» Required work: The answer must be every line below that holds the word "history".

» Study material:
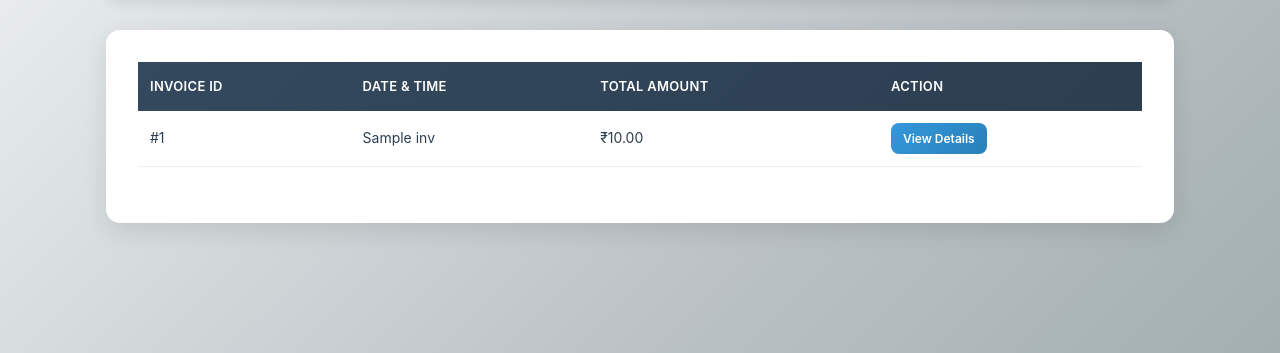
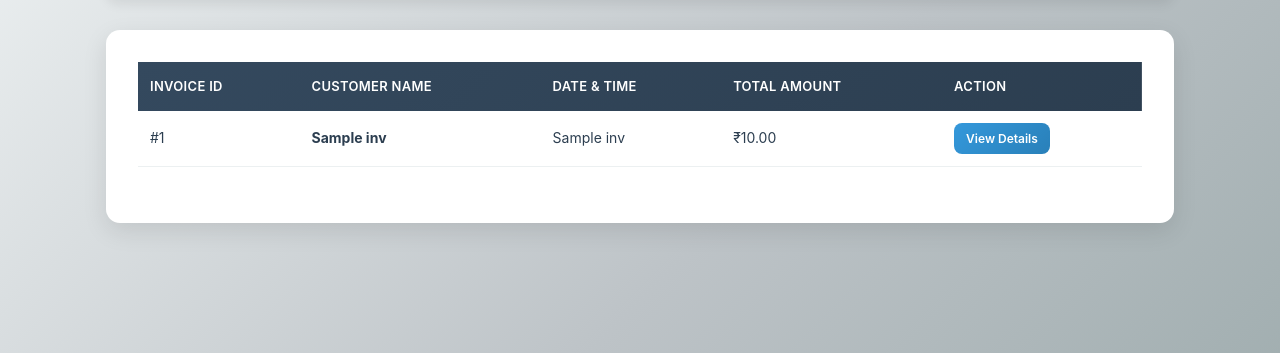
Before and after one commit to utsavmonpara/billing-app, a Flask app: template templates/history.html in a window 1280 px wide. Shown: the part 97-450 px from the top of the page. Run offline with Flask 3, Linux system fonts and the light colour scheme; the template is opened without the code that fills it: most values are stand-ins (such as "Sample title", 1, 10 or a date in 2020).

Commit message:
Update history template to display customer name in invoice list

```diff
--- a/templates/history.html
+++ b/templates/history.html
@@ -18,6 +18,7 @@
                 <thead>
                     <tr>
                         <th>Invoice ID</th>
+                        <th>Customer Name</th>
                         <th>Date & Time</th>
                         <th>Total Amount</th>
                         <th>Action</th>
@@ -27,8 +28,9 @@
                     {% for inv in invoices %}
                     <tr>
                         <td>#{{ inv[0] }}</td>
-                    <td>{{ inv[1] }}</td>
-                    <td>₹{{ "%.2f"|format(inv[2]) }}</td>
+                        <td class="customer-col"><strong>{{ inv[1] }}</strong></td>
+                        <td>{{ inv[2] }}</td>
+                        <td>₹{{ "%.2f"|format(inv[3]) }}</td>
                         <td>
                             <a href="{{ url_for('invoice_detail', invoice_id=inv[0]) }}" class="btn btn-sm primary">
                                 View Details
@@ -37,7 +39,7 @@
                     </tr>
                     {% else %}
                     <tr>
-                    <td colspan="4" style="text-align: center; padding: 20px;">
+                        <td colspan="5" style="text-align: center; padding: 20px;">
                             <p style="color: #999; font-size: 16px;">No invoices yet. <a href="{{ url_for('index') }}">Create one now!</a></p>
                         </td>
                     </tr>
```
Lines whose indentation alone changed are shown as unchanged.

» Task response:
Before and after one commit to utsavmonpara/billing-app, a Flask app: template templates/history.html in a window 1280 px wide. Shown: the part 97-450 px from the top of the page. Run offline with Flask 3, Linux system fonts and the light colour scheme; the template is opened without the code that fills it: most values are stand-ins (such as "Sample title", 1, 10 or a date in 2020).
Update history template to display customer name in invoice list
--- a/templates/history.html
+++ b/templates/history.html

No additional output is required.